“During spaceflight there is a rise in secretion of stress hormones like cortisol and adrenaline, which are known to suppress the immune system, ” study author Satish Mehta, a researcher at the Johnson Space Center, said in a press release. “In keeping with this, we find that astronaut’s immune cells – particularly those that normally suppress and eliminate viruses – become less effective during spaceflight and sometimes for up to 60 days after.”
The research looking into the triggering of herpes in astronauts was published in the journal Frontiers in Microbiology last month. Mehta, along with his team discovered that there were more herpes viruses found in the urine and saliva of astronauts compared to the tests taken before the space travel occurred. Scientists believe that space travel triggers herpes in astronauts because they experience a lot of stress while traveling.
“NASA astronauts endure weeks or even months exposed to microgravity and cosmic radiation – not to mention the extreme G forces of take-off and re-entry,” Mehta said in the press release. “This physical challenge is compounded by more familiar stressors like social separation, confinement and an altered sleep-wake cycle.”
However, even though the virus was detected in the saliva, blood and urine samples of half of the astronauts following space travel, symptoms of it actually occurring in space were rare. The study tested 89 astronauts, with only six of them experiencing the herpes virus while being in space, which is a rate of roughly 7%, the study stated.

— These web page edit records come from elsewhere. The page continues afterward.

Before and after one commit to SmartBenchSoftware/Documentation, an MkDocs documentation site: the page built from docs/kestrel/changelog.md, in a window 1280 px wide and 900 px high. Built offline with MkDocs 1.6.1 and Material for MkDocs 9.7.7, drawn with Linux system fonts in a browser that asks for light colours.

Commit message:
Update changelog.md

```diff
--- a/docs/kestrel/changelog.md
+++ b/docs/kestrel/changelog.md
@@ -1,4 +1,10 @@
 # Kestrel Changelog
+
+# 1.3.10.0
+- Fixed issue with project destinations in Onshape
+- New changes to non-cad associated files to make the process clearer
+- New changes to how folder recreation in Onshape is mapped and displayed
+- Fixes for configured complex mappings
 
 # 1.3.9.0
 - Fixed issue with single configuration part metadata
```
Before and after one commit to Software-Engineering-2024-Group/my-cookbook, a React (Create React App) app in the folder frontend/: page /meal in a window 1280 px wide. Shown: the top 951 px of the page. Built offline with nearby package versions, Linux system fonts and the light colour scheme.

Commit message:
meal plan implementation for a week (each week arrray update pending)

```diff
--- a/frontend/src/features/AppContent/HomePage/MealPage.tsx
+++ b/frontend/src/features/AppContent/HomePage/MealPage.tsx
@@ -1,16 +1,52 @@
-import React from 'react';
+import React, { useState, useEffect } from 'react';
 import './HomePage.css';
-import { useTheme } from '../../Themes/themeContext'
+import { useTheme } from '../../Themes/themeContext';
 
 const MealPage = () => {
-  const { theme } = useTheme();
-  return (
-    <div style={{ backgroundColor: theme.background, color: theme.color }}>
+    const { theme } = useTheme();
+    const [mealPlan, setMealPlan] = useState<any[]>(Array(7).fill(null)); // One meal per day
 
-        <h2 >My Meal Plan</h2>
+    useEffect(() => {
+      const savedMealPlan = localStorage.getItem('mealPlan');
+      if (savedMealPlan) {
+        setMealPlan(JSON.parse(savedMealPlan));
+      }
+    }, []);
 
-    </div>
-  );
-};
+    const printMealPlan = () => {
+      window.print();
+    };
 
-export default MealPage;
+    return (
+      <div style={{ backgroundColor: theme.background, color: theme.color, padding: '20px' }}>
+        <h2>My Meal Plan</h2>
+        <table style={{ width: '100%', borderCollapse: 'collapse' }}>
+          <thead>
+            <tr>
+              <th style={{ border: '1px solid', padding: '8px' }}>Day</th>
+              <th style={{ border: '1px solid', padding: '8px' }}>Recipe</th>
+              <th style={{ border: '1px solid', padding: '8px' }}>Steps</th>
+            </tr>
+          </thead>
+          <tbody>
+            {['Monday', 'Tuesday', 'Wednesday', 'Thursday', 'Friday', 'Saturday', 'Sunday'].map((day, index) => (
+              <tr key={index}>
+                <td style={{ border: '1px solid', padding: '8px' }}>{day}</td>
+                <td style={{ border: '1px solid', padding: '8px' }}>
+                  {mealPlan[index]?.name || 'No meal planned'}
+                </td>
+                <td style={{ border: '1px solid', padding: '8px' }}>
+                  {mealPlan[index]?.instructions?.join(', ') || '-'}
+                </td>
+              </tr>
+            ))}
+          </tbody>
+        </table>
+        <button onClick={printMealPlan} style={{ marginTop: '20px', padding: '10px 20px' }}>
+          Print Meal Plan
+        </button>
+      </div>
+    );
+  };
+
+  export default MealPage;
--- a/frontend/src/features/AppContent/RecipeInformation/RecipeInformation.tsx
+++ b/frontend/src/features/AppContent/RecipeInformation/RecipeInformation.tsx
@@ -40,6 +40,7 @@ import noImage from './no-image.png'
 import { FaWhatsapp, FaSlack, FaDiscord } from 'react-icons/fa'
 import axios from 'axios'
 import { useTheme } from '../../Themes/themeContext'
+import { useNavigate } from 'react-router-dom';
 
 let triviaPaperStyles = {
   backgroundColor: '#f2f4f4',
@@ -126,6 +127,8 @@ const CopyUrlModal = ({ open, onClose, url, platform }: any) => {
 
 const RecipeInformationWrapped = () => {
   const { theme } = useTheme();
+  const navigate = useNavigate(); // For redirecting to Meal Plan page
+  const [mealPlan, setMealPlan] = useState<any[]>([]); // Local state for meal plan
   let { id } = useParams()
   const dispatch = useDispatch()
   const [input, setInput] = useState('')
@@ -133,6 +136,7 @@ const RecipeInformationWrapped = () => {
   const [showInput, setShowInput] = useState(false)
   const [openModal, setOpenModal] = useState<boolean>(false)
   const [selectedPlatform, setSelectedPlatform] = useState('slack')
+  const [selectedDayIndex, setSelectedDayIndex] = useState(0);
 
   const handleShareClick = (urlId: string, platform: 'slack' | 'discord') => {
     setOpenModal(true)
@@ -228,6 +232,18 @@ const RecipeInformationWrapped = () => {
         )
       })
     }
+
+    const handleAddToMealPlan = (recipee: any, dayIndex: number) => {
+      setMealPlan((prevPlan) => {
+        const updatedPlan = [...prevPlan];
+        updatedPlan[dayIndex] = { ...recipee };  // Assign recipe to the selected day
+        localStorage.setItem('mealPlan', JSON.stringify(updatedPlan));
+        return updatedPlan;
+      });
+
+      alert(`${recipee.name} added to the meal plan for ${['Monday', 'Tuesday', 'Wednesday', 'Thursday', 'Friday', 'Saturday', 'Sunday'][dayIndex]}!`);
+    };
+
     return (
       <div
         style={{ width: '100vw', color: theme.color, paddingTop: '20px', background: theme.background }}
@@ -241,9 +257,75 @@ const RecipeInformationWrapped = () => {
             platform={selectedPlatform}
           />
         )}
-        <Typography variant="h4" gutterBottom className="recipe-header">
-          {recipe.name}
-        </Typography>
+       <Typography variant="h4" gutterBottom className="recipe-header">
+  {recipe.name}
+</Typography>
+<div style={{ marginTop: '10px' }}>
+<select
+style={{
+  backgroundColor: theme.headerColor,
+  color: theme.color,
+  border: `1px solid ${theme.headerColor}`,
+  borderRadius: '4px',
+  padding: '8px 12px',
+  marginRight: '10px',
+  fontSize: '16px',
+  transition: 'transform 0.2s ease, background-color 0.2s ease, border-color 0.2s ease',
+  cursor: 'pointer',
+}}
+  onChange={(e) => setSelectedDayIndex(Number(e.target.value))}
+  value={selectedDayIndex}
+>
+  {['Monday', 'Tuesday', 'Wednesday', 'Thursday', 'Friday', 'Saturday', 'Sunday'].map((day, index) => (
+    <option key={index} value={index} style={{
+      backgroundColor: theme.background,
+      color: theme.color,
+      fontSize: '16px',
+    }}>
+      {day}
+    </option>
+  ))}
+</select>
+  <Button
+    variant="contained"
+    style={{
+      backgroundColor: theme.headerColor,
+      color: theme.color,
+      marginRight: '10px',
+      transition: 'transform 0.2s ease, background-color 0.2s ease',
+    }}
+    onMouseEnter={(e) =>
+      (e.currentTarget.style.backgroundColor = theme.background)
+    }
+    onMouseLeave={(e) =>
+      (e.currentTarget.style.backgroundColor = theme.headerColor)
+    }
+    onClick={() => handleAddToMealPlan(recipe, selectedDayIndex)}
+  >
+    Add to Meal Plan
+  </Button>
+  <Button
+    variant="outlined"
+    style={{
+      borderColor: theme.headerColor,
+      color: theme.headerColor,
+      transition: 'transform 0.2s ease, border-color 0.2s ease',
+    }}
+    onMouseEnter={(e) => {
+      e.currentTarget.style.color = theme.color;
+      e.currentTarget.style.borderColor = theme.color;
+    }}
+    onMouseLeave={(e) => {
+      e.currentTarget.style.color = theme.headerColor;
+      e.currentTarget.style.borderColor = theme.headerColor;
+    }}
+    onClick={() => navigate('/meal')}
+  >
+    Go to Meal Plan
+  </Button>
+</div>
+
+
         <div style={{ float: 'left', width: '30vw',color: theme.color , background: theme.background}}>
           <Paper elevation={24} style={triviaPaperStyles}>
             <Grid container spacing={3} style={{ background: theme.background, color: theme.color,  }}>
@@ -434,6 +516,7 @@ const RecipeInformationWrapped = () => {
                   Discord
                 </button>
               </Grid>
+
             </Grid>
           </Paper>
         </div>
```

Herpes symptoms have however became worse with astronauts spending longer amounts of time above the Earth. Those that didn’t spend as long a time on the International Space Station, didn’t experience as severe symptoms. That is, however, worrisome because NASA has great plans for further space travel to the moon and Mars, and this problem could impact those manned missions. Moreover, if herpes symptoms in astronauts increases with the time spent in space, deep space missions sound more challenging.
“While only a small proportion develop symptoms, virus reactivation rates increase with spaceflight duration and could present a significant health risk on missions to Mars and beyond,” reads the press release.
That said, researchers will have to develop countermeasures to fight the reactivation of the dormant herpes virus, as well as other viruses which could potentially awaken.
“Trials of other herpes virus vaccines show little promise, so our present focus is on developing targeted treatment regimens for individuals suffering the consequences of viral reactivation,” Mehta explained. “This research has tremendous clinical relevance for patients on Earth too. Already, our spaceflight-developed technologies for rapid viral detection in saliva have been employed in clinics and hospitals around the world.”